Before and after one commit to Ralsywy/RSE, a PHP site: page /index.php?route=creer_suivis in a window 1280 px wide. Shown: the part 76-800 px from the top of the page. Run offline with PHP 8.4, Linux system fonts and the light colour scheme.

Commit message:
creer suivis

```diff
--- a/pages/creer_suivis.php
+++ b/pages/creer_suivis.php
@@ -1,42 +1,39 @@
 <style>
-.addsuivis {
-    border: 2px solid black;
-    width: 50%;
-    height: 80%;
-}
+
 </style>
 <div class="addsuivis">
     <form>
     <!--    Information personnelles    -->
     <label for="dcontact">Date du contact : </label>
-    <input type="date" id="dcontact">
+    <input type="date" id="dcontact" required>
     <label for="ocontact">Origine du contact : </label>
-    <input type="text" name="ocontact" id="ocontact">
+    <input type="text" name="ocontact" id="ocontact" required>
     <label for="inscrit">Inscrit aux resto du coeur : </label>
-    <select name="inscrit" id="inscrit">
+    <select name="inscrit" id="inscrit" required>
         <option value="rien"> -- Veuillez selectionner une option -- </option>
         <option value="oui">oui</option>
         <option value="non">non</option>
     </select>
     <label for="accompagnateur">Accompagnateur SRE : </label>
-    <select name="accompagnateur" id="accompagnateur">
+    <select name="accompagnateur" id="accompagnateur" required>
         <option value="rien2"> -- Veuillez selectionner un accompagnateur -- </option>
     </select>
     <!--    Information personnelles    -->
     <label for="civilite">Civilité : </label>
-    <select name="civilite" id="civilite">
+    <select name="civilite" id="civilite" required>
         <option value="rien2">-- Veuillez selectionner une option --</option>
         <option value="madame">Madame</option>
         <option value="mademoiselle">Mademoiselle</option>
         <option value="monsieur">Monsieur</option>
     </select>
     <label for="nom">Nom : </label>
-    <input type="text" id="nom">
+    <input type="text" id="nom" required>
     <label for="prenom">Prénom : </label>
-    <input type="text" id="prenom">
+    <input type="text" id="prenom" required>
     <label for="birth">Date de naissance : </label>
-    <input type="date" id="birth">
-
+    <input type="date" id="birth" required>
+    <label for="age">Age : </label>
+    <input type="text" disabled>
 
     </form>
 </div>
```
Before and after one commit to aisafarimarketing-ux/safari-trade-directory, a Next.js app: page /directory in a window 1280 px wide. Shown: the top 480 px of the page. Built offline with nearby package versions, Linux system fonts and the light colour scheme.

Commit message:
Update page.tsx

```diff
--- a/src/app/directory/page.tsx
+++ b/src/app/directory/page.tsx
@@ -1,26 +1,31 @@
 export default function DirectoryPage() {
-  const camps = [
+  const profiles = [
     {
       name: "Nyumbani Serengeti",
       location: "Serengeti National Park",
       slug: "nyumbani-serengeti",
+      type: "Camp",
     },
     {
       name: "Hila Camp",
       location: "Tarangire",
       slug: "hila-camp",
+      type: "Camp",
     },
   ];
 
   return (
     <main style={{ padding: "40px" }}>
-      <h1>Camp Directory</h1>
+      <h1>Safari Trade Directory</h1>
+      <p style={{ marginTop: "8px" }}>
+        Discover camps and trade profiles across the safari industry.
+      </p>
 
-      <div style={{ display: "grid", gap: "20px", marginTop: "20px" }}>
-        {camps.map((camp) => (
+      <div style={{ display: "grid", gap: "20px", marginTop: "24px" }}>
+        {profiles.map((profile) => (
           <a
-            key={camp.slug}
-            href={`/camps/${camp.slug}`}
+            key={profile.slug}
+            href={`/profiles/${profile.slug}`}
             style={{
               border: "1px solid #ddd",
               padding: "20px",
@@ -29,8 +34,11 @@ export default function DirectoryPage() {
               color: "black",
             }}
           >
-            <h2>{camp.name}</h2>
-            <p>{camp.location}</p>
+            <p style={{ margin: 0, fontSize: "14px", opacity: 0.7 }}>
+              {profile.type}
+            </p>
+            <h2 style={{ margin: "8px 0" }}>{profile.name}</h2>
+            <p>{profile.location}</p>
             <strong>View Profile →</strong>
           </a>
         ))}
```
-------
**Problem to solve**
In the records above, tally the lines where the word "text" appears, and give the number and nothing else.

**Answer box**
7